While I was in the Hall during the one day I was in the Ashram, I took my seat along with others. I sat for hours together both in the forenoon and in the afternoon. Except for the first few words of greetings and my reply thereto, I did not talk at all. Though there was no actual talk between us, there was an unbroken communion.
What produced on me a great impression is the repose, the unruffled calmness that prevailed in the place as a result of the presence of the Maharshi. He seldom spoke. There was always a look of serene joy in his face; sometimes it glowed up into a lustre of bliss; at times I noticed that he rose into a state of samadhi or trance. But that look of blissful peace was always there. I cannot say he was unaware of his surroundings; indeed, he was always in the fullness of unbroken awareness, but the surroundings made no fluctuations in him. When people prostrated themselves before him or when they offered presents, there was the same look on his face. The mode of salutation and the mode of approach made no difference to him. To him, it was one, continuous state of serene peace and joy – ananda.
While he appears quite unconcerned with things around him, he was not only attentive but also alert in correcting pronunciation in the recitation of Tamil verses.
The very fact that the Maharshi makes enquiries about the visitors, looks into his correspondence, pays attention to the cleanliness and tidiness ofhis environment, keeps certain programmes in his daily routine and sticks to them with punctuality, shows that to him this physical world is an integral part of the Reality.
The Maharshi is a linguist, knowing, besides his Tamil in which he is a great author and poet, English, Sanskrit, Telugu and Malayalam. He spoke the three South Indian languages with perfect ease.
It was a great privilege for me to visit the Ashram. Till now I had only read about the Maharshis in the puranas. The presence of a Maharshi in this world at a time when there is utter anarchy in science, must be an eye-opener for the scientists, in that they will think of expanding the scope of science so as to include the truth of the scientist himself, instead of confining science to what the scientist is aware of as external, objective reality.1

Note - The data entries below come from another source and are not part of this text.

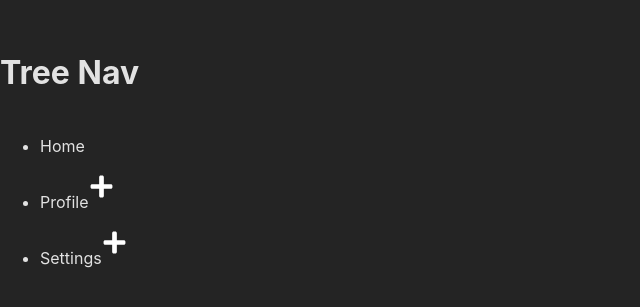
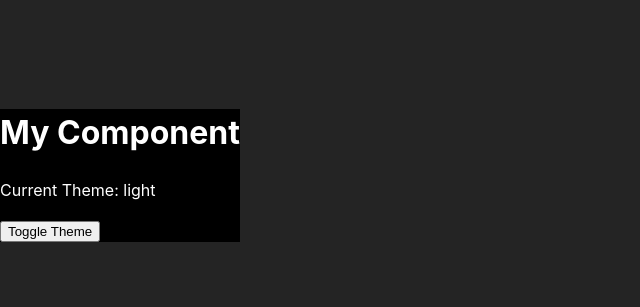
Before and after one commit to pongpatapee/interview-focused-react-compopnents, a React (Vite) app: page / in a window 1280 px wide. Shown: the part 235-542 px from the top of the page, without its empty margins (0-640 px from the left). Built offline with nearby package versions, Linux system fonts and the light colour scheme.

Commit message:
feat: theme switcher

```diff
--- a/src/App.jsx
+++ b/src/App.jsx
@@ -6,6 +6,8 @@ import Carousel from "./components/carousel";
 import LoadMoreData from "./components/load-more-data";
 import TreeView from "./components/tree-view";
 import treeNavData from "./components/tree-view/data";
+import MyThemedComponent from "./my-components/theme-switcher";
+import { ThemeProvider } from "./my-components/theme-switcher/themeContext";
 
 function App() {
   return (
@@ -15,7 +17,10 @@ function App() {
       {/* <StarRating numStars={10} /> */}
       {/* <Carousel apiUrl={"https://picsum.photos/v2/list"} page={1} limit={10} /> */}
       {/* <LoadMoreData /> */}
-      <TreeView items={treeNavData} />
+      {/* <TreeView items={treeNavData} /> */}
+      <ThemeProvider>
+        <MyThemedComponent />
+      </ThemeProvider>
     </>
   );
 }
--- /dev/null
+++ b/src/my-components/theme-switcher/index.jsx
@@ -0,0 +1,15 @@
+import React, { useContext } from "react";
+import { ThemeContext } from "./themeContext";
+import "./style.css";
+
+function MyThemedComponent() {
+  const { theme, toggleTheme } = useContext(ThemeContext);
+  return (
+    <div className={theme === "light" ? "light-theme" : "dark-theme"}>
+      <h1>My Component</h1>
+      <p>Current Theme: {theme}</p>
+      <button onClick={toggleTheme}>Toggle Theme</button>
+    </div>
+  );
+}
+export default MyThemedComponent;
--- /dev/null
+++ b/src/my-components/theme-switcher/style.css
@@ -0,0 +1,9 @@
+.light-theme {
+  background: black;
+  color: white;
+}
+
+.dark-theme {
+  background: white;
+  color: black;
+}
--- /dev/null
+++ b/src/my-components/theme-switcher/themeContext.jsx
@@ -0,0 +1,19 @@
+import React, { createContext, useState } from "react";
+
+// A way to pass state to children/share global state
+// via createContext and useContext
+export const ThemeContext = createContext();
+
+export const ThemeProvider = ({ children }) => {
+  const [theme, setTheme] = useState("light"); // Start with light theme
+
+  const toggleTheme = () => {
+    setTheme((prevTheme) => (prevTheme === "light" ? "dark" : "light"));
+  };
+
+  return (
+    <ThemeContext.Provider value={{ theme, toggleTheme }}>
+      {children}
+    </ThemeContext.Provider>
+  );
+};
```
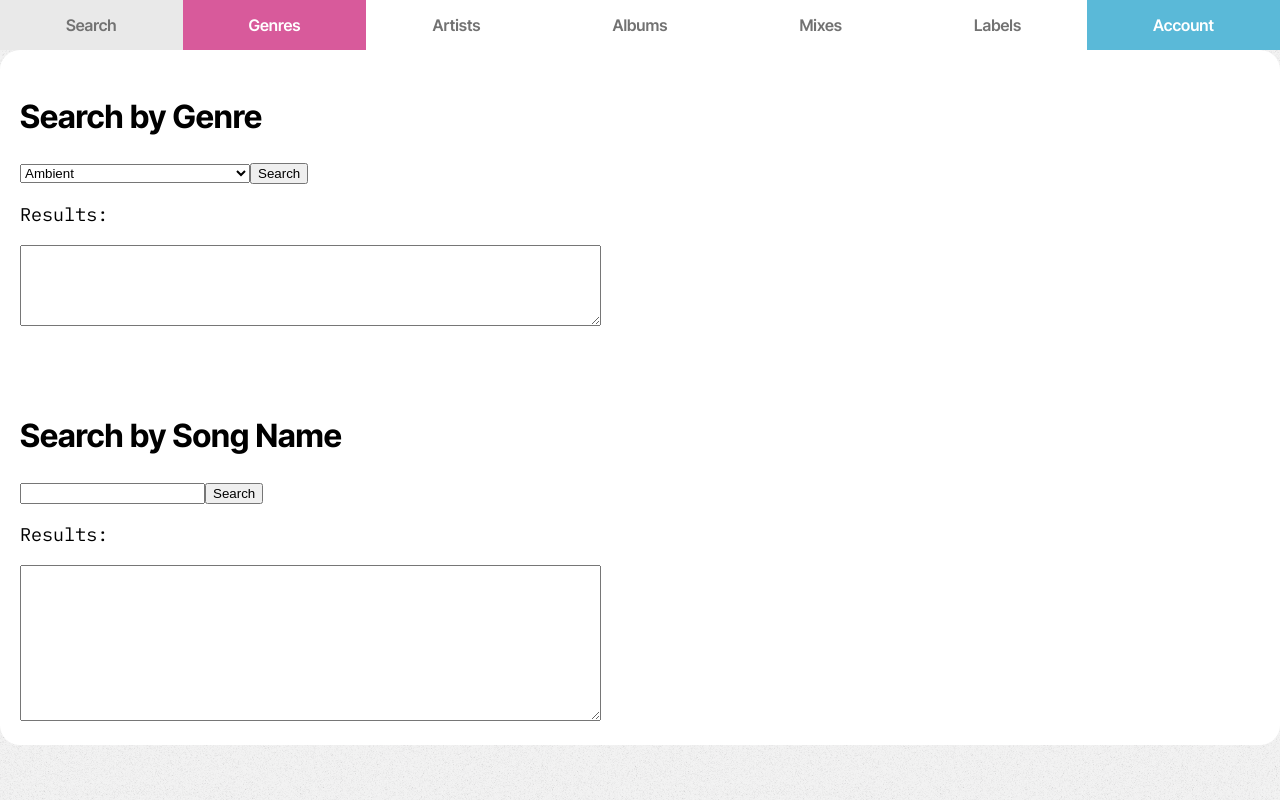
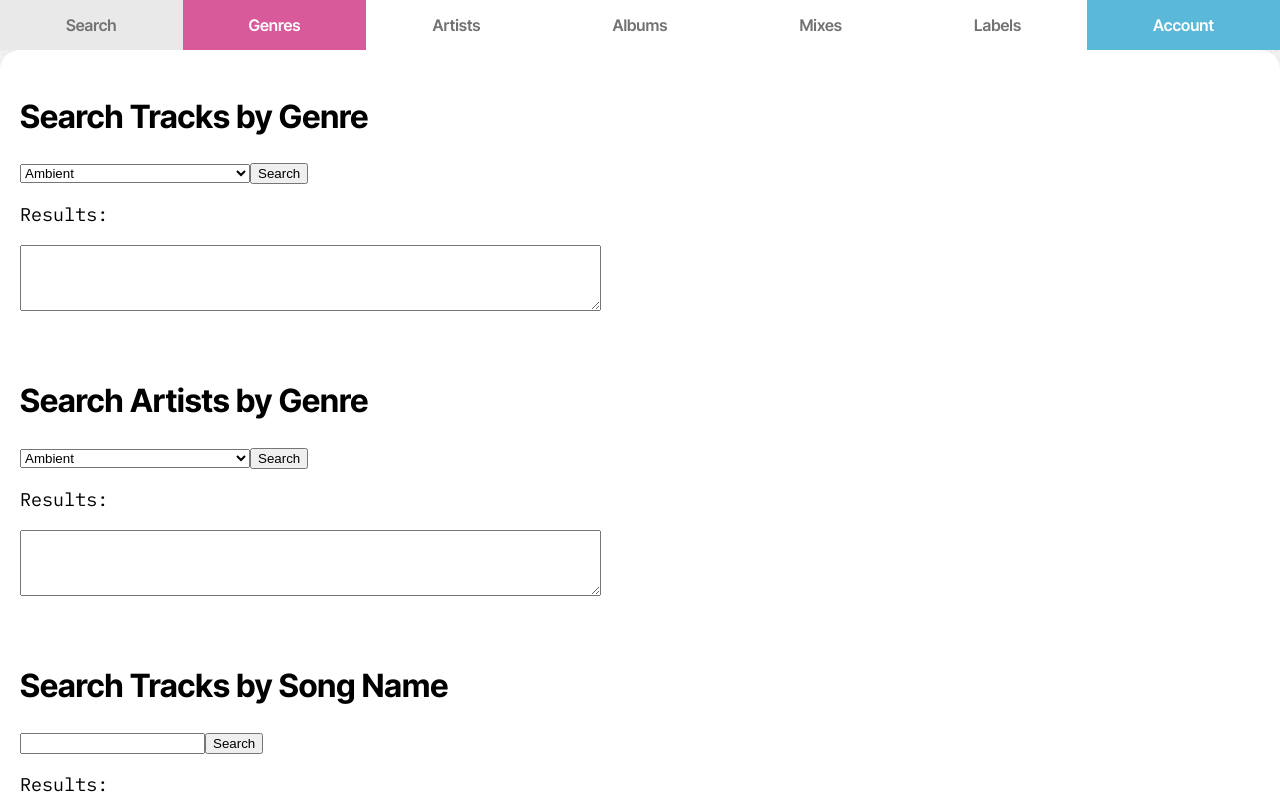
Before and after one commit to goobGoblin/Goop, a React (Create React App) app: page /search in a window 1280 px wide. Built offline with nearby package versions, Linux system fonts and the light colour scheme.

Commit message:
Implemented search artists by genreID

```diff
--- a/src/components/SearchComponents/TemporarySearchPage.js
+++ b/src/components/SearchComponents/TemporarySearchPage.js
@@ -41,13 +41,32 @@ function SearchPage() {
         });
   }
 
+  function fetchArtistsByGenreID(genreID) {
+    // Return the promise chain from fetch
+    return fetch(`/api/artists?genreID=${genreID}`)
+        .then(response => {
+            if (!response.ok) {
+                throw new Error('Network response was not ok');
+            }
+            return response.json();
+        })
+        .then(data => {
+            console.log('Fetched tracks:', data);
+            return data;
+        })
+        .catch(error => {
+            console.error('Error fetching tracks:', error);
+            throw error;
+        });
+  }
+
   useEffect(() => {
 
   }, []);
 
 
   const genreSearchClick = async () => {
-    let genre = document.getElementById("genreName").value;
+    let genre = document.getElementById("trackGenreName").value;
     try {
       let result = await fetchTracksByID(genre);
       let string_result = "";
@@ -58,8 +77,21 @@ function SearchPage() {
     } catch (error) {
         console.error('Failed to fetch tracks:', error);
     }
-};
+  };
 
+  const artistSearchClick = async () => {
+    let genre = document.getElementById("artistGenreName").value;
+    try {
+      let result = await fetchArtistsByGenreID(genre);
+      let string_result = "";
+      for (let i = 0; i < result.length; i++) {
+        string_result += result[i].Name + ": " + result[i].Biography + "\n";
+      }
+      document.getElementById("textarea2").value = string_result;
+    } catch (error) {
+      console.error('Failed to fetch artists:', error);
+    }
+  }
 
   const titleSearchClick = async () => {
     let title = document.getElementById("songName").value;
@@ -69,7 +101,7 @@ function SearchPage() {
       for (let i = 0; i < result.length; i++) {
         string_result += "Track " + result[i].TrackID + ": " + result[i].Title + "\n";
       }
-      document.getElementById("textarea2").value = string_result;
+      document.getElementById("textarea3").value = string_result;
     } catch (error) {
       console.error('Failed to fetch tracks:', error);
     }
@@ -77,8 +109,8 @@ function SearchPage() {
 
   return (
     <div className="search-page-container">
-      <h2>Search by Genre</h2>
-      <select id="genreName">
+      <h2>Search Tracks by Genre</h2>
+      <select id="trackGenreName">
         <option value="1">Ambient</option>
         <option value="2">Blues</option>
         <option value="3">Classical Music</option>
@@ -98,13 +130,40 @@ function SearchPage() {
       </select>
       <button id="genreSearch" onClick={genreSearchClick}>Search</button>
       <br></br><p>Results:</p>
-      <textarea id="textarea1" rows="5" cols="70" readOnly></textarea>
-      <br></br><br></br><br></br><br></br>
-      <h2>Search by Song Name</h2>
+      <textarea id="textarea1" rows="4" cols="70" readOnly></textarea>
+
+      <br></br><br></br><br></br>
+
+      <h2>Search Artists by Genre</h2>
+      <select id="artistGenreName">
+        <option value="1">Ambient</option>
+        <option value="2">Blues</option>
+        <option value="3">Classical Music</option>
+        <option value="4">Dance Music</option>
+        <option value="5">Electronic</option>
+        <option value="6">Industrial & Noise</option>
+        <option value="7">Jazz</option>
+        <option value="8">Metal</option>
+        <option value="9">Musical Theater and Entertainment</option>
+        <option value="10">New Age</option>
+        <option value="11">Pop</option>
+        <option value="12">Psychedelia</option>
+        <option value="13">Punk</option>
+        <option value="14">R&B</option>
+        <option value="15">Singer-Songwriter</option>
+        <option value="16">Spoken Word</option>
+      </select>
+      <button id="artistSearch" onClick={artistSearchClick}>Search</button>
+      <br></br><p>Results:</p>
+      <textarea id="textarea2" rows="4" cols="70" readOnly></textarea>
+
+      <br></br><br></br><br></br>
+
+      <h2>Search Tracks by Song Name</h2>
       <input type="text" id="songName" />
       <button id="titleSearch" onClick={titleSearchClick}>Search</button>
       <br></br><p>Results:</p>
-      <textarea id="textarea2"rows="10" cols="70" readOnly></textarea>
+      <textarea id="textarea3"rows="10" cols="70" readOnly></textarea>
     </div>
   );
 }
```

1. Refer Paul Brunton: “The most astounding discoveries will come when our scientists turn away for a while from metal and stone and electricity to examine and explore the nature of self within the laboratory of man. Scientists already know that the real seeing agent in sight is not the eye but the mind that uses that organ. They have yet to discover what it is that works the mind. And when they do that they will come into contact with the real Self of man, the being out of whom both mind and body derive their existence and maintain their lives.” A Message from Arunachala (1936).